BRIEF
Reproduce each line from the records that holds "color".
- - -
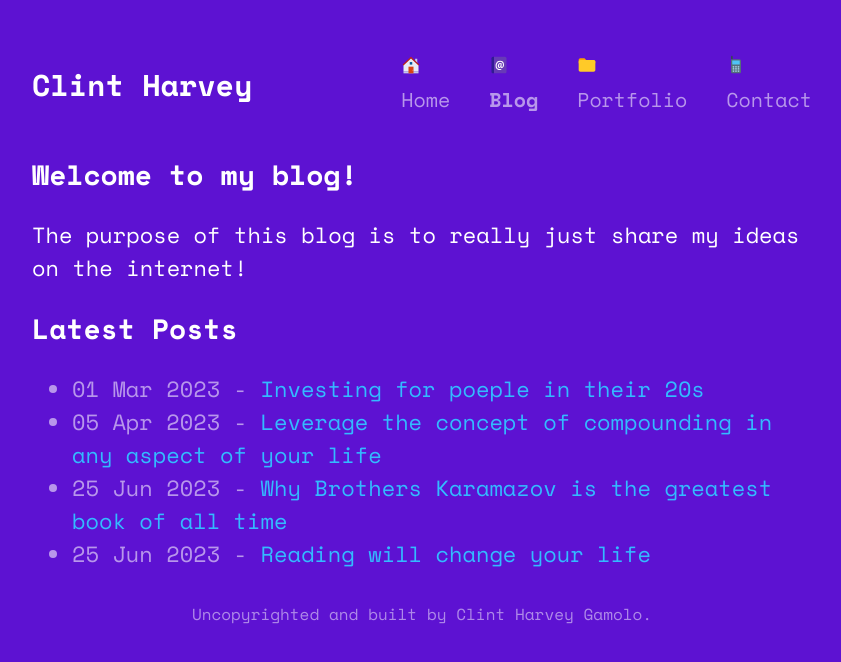
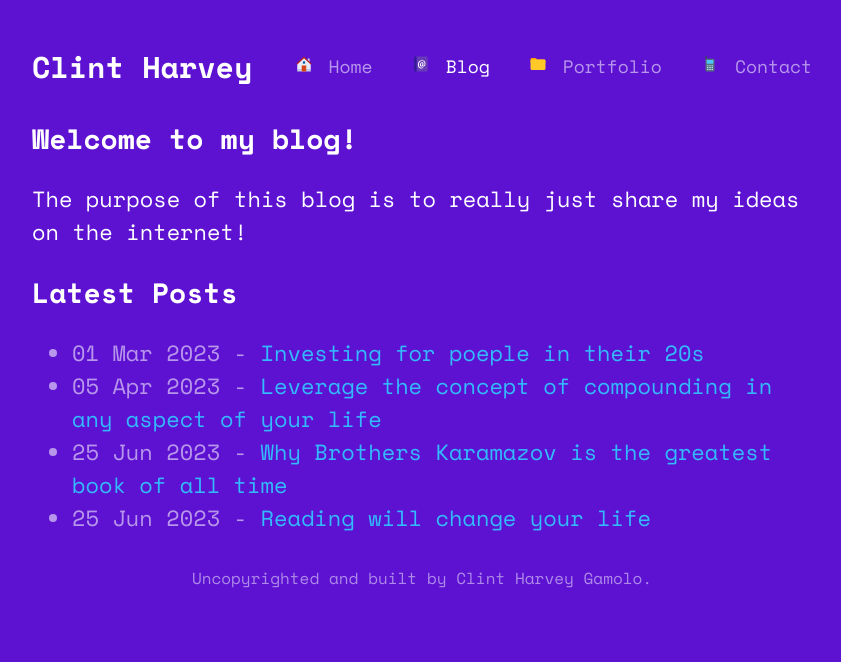
Before and after one commit to clintafk/personal-site, a React (Vite) app: page /blog in a window 1280 px wide. Shown: the top 662 px of the page, without its empty margins (218-1059 px from the left). Built offline with nearby package versions, Linux system fonts and the light colour scheme.

Commit message:
Style: Modified navbar link style

```diff
--- a/src/styles/Header.css
+++ b/src/styles/Header.css
@@ -44,16 +44,21 @@
     /* margin: 6px 40px 6px 40px; */
 }
 
+/* .header-nav  {
+    display: flex;
+    flex-direction: row;
+} */
+
 .active {
-    font-weight: 600;
-    color: rgba(255, 255, 255, 1);
+    color: rgba(255, 255, 255, 1) !important;
 }
 
 .header-nav nav a {
     color: rgba(255, 255, 255, 0.56);
-    font-size: 20px;
+    font-size: 18px;
+    display: flex;
+    column-gap: 1rem;
 }
-
 
 .header-nav nav a:hover {
     color: rgba(255, 255, 255, 1);
```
- - -
ANSWER TO THIS EXERCISE
-    color: rgba(255, 255, 255, 1);
+    color: rgba(255, 255, 255, 1) !important;
     color: rgba(255, 255, 255, 0.56);
     color: rgba(255, 255, 255, 1);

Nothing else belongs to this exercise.